When it comes to Wimbledon the interest of the British public only tends to get titillated when a home-grown player makes it into the second week before bowing out in typically plucky fashion. This year, tennis fans were choking on their Pimms & Lemonade when the result from Centre Court on Thursday night came through.

Nobody should underestimate just how shocking Rafael Nadal’s second round defeat to Lukas Rosol was at Wimbledon. It’s up there with Buster Douglas’ victory over Mike Tyson in 1990 and Hereford’s upsetting of Newcastle in the 3rd Round of the FA Cup in 1972.

Number two in the world versus number 100. Chalk and cheese. Cream and curdled milk. Rosol winning was a truly astonishing result.

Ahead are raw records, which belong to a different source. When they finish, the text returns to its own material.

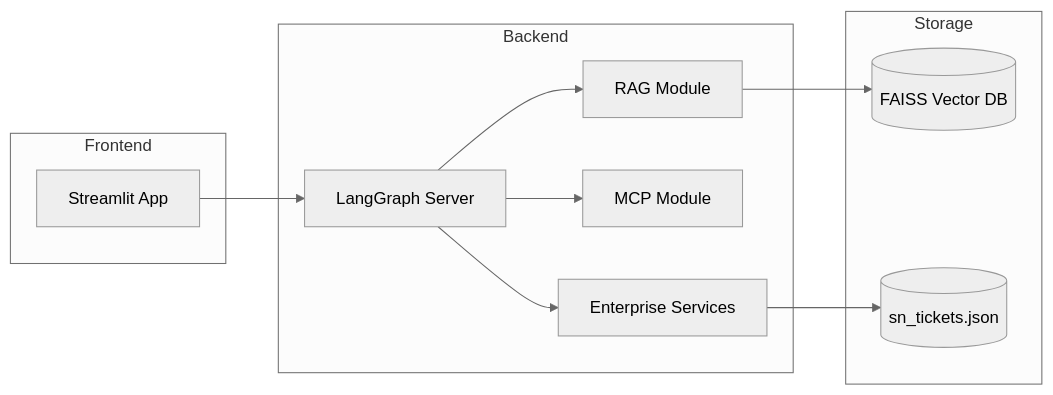
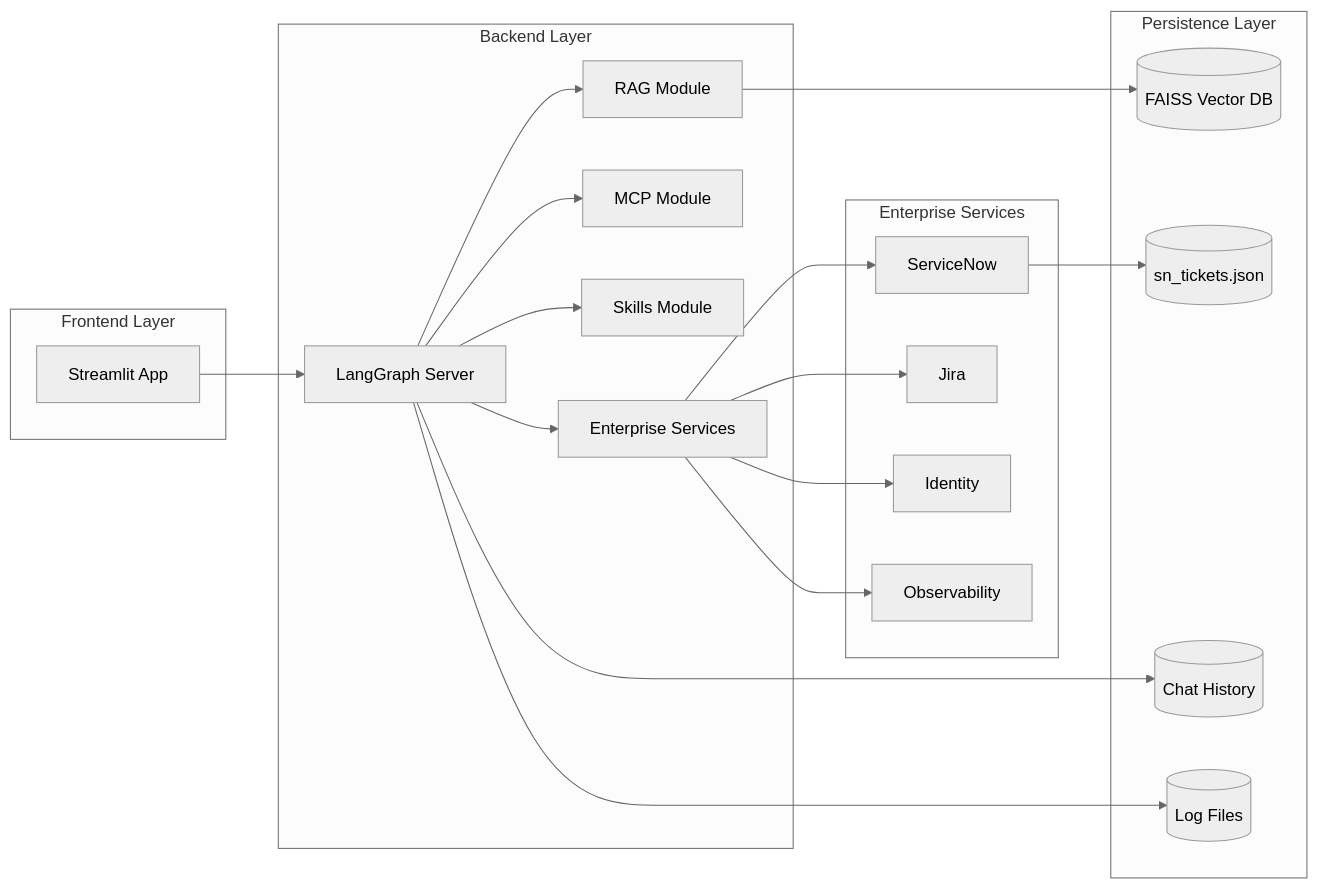
The diagram in PROJECT_DESCRIPTION.md (yongkui/project-aero), drawn with Mermaid (neutral theme) before and after one commit.

Commit message:
docs: Complete Mermaid architecture diagram with all components
- Add Skills Module to backend layer
- Add Enterprise Services breakdown (ServiceNow, Jira, Identity, Observability)
- Add Chat History and Log Files to persistence layer
- Update layer naming for clarity

````diff
--- a/PROJECT_DESCRIPTION.md
+++ b/PROJECT_DESCRIPTION.md
@@ -26,22 +26,38 @@
 ```mermaid
 graph LR
-    subgraph Frontend
+    subgraph Frontend Layer
         A[Streamlit App]
     end
-    subgraph Backend
+    subgraph Backend Layer
         B[LangGraph Server]
         C[RAG Module]
         D[MCP Module]
-        E[Enterprise Services]
+        E[Skills Module]
+        F[Enterprise Services]
     end
-    subgraph Storage
-        F[(FAISS Vector DB)]
-        G[(sn_tickets.json)]
+    subgraph Enterprise Services
+        G[ServiceNow]
+        H[Jira]
+        I[Identity]
+        J[Observability]
+    end
+    subgraph Persistence Layer
+        K[(FAISS Vector DB)]
+        L[(sn_tickets.json)]
+        M[(Chat History)]
+        N[(Log Files)]
     end
     A --> B
     B --> C
     B --> D
     B --> E
-    C --> F
-    E --> G
+    B --> F
+    F --> G
+    F --> H
+    F --> I
+    F --> J
+    C --> K
+    G --> L
+    B --> M
+    B --> N
 ```
````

Here are the facts. They're both 26 years old, yet Nadal entered the day with 583 career-wins. Rosol had 19. Nadal had won 50 titles. Rosol had zero. Nadal had won 11 Grand Slam titles including Wimbledon in 2008 and 2010. The Spaniard had reached the final of the previous five Grand Slams and reached the final of Wimbledon in his last five attempts. In Rosol’s five previous visits to SW19 the Czech-number three had lost in the first round of qualifying — he had never even made the main draw. Number two in the world versus number 100. Chalk and cheese. Cream and curdled milk. Rosol winning 6-7, 6-4, 6-4, 2-6, 6-4 was a truly astonishing result.

Apart from Rosol’s mother I doubt there is a punter on the planet that would have backed the Brno-born player to win at odds of 29-1. Buster Douglas was 42-1 when he took on Tyson in Tokyo but, in a sport where one punch can prove decisive, those odds always looked generous. This is tennis. Like boxing, it’s a brutal sport, chiefly because the length of each contest, especially at Grand Slam level, where matches are decided in the best of five sets. When Novak Djokovic overcame Rafael Nadal in the final of this year’s Australian Open Final they had been playing for five hours and 53 minutes. Tennis is no longer just a sport of finesse and flamboyance as it often was in the eras of Rod Laver, Bjorn Borg and Stefan Edberg. Tennis is now an attritional, endurance sport. Nadal is the ultimate warrior. You don’t beat him with one lucky punch, a string of lucky shots or a dodgy umpire’s decision. You have to play the game of your life and hope that the Spaniard has an off day. It happened two week’s ago in Halle at Nadal’s first grass court event of the year. He lost to Philipp Kohlschreiber 6-3, 6-4 so maybe we should have seen the loss to Rosol coming. But the defeat in Halle was seen by many as Nadal, who had just won his seventh French Open title, taking a convenient early exit to return to his home in Majorca for some rest, a spot of fishing and to sit in front of the TV to watch his beloved Spanish football team.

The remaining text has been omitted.